I broke down and read this book when it was chosen by a group I am in at church. We used a study guide on the publisher's web page. It is short, but we found it useful.

This book has been out forever. I know a lot of people who cross this page will have read it. So, I will start by linking to Cheesehead in Paradise's blog. She listed this book last week as one that changed her life. If you haven't been by her blog lately, drop in and offer prayers. She, and her church, are having an unspeakable time.

So, anybody else?



Cat. said...

this book. I can't read it very often because I sob all the way through, with sadness and with laughter.

The scene that stays with me most is her conversion, with Jesus following her like a dog.

Cat. said...

Oh, and welcome.

Anonymous said...

I had bought most of Lamott's books and when I decided to go to seminary, I tossed them in the trunk of the car for the long drive west.
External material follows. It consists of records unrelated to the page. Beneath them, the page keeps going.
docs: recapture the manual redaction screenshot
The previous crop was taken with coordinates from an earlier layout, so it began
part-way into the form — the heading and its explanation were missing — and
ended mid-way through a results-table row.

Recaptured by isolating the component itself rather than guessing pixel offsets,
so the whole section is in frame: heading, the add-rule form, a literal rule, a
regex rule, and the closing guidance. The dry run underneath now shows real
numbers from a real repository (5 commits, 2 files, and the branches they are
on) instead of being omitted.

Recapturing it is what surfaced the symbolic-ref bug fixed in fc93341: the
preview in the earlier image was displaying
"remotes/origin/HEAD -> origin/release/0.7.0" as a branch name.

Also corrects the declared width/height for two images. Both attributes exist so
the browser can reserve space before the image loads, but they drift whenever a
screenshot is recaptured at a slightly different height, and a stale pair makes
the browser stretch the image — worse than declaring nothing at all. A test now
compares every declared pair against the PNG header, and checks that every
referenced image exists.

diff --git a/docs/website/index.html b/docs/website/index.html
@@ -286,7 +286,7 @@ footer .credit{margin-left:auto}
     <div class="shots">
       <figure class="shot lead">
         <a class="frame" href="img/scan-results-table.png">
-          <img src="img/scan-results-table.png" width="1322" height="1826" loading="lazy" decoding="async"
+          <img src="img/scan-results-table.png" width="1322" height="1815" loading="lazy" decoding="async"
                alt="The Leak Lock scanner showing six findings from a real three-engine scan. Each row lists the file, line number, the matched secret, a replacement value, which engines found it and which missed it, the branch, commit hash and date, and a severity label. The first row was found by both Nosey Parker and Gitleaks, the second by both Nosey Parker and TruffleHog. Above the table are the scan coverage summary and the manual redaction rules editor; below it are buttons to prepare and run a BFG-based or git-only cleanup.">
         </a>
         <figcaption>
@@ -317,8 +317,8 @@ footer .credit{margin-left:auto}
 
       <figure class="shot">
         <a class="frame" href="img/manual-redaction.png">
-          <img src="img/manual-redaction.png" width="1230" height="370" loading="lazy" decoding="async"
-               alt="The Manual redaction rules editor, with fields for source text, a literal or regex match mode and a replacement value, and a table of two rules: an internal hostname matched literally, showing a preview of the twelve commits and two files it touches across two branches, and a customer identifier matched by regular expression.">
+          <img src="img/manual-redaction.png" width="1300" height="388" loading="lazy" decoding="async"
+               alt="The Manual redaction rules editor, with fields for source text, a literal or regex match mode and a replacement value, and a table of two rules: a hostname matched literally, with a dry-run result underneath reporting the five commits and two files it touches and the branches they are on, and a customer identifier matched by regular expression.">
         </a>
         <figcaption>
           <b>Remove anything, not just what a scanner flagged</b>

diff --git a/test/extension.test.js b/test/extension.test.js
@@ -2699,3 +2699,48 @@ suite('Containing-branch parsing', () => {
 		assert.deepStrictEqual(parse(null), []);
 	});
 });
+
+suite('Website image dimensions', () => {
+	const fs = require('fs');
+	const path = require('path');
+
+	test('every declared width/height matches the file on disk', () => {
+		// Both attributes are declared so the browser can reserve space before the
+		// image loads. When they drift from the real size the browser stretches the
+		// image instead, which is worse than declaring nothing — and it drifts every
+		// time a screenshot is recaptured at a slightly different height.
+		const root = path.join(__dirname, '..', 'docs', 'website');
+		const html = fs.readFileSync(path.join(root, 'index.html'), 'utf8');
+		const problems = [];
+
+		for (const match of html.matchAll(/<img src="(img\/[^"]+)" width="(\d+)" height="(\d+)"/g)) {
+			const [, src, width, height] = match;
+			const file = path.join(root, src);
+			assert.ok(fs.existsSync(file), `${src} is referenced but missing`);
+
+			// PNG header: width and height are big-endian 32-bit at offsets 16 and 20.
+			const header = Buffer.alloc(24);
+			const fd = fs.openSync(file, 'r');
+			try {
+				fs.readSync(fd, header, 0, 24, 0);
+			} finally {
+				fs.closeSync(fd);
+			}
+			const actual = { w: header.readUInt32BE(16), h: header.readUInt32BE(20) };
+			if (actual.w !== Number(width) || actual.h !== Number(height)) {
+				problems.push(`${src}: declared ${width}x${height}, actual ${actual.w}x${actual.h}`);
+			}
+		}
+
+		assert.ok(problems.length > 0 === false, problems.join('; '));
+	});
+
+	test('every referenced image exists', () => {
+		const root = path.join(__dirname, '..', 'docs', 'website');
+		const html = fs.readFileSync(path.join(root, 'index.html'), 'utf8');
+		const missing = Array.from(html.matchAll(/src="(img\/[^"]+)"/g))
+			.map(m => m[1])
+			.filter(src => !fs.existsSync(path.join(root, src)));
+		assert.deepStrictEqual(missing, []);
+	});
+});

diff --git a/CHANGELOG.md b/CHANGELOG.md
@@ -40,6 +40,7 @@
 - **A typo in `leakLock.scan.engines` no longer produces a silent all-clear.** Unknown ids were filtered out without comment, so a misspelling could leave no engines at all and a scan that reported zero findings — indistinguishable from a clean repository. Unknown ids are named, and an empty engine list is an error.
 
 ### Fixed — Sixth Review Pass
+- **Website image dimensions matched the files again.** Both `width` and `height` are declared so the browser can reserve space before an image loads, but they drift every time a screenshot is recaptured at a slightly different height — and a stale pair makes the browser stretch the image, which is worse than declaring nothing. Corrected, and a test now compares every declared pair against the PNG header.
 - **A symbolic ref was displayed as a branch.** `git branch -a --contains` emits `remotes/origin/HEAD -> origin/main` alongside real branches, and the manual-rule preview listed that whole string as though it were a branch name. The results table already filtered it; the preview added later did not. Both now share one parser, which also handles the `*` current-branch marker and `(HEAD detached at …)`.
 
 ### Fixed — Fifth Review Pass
As I read more and more I discovered she lived in California, she lived in the same county I has headed, she was a Presbyterian, she was an elder. And so sometime that fall, I wandered down to St. Andrew. What a relief from the whiteness most of Marin county was. It is a church that church is supposed to be. All are welcome: rich, poor, sober, high, children, grown ups, white, black. She is exactly as she is in the book: honest and irreverent, trusting in God. What a gift. I recommend Operating Instructions for all new parents.

Kelly said...

As many of you know, the "sequel" to "Traveling Mercies: Thoughts on Faith" was published last year and recently went to paperback. It is entitled "Plan B: Further Thoughts on Faith" and,if possible,it might even be more wonderful than the first. I adore her books and had the privilege of hearing her speak in person this year. She has some STRONG opinions (a mild understatement!) but absolutely melts you with her love for Jesus. I always warn my more politically conservative friends to just breathe deeply when she starts ranting about Bush, but don't quit reading! They are always glad they stuck with her. Noone makes me laugh or cry like Anne Lamott!

Kelly said...

Also, earlier today I listed Taveling Mercies and Plan B in a post on my blog under the heading "books that make me laugh" and "book that I would take to a deserted island." I just read your other entry about how we might respond to your book reviews and I am really good at following directions :-)

Thanks for taking Fridays!!

jim said...

Great Book. I read Lamott's book on a whim during my first semester of seminary knowing nothing about it.

I remember thinking "wow, here's a liberal with a genuine experience of Jesus." (I didn't know that was possible...) Needless to say the book blew the doors of my conservatism wide open.

It was truly a transformative expereince for me and a foundational book for my new life as a post-evangelical christian.

JusticeSeeker said...

Jim's comment, "Wow, here's a liberal with a genuine experience with Jesus." rang a chord with Search the Sea on Friday August 18, 2006 ("Rambling Around").
Search the Sea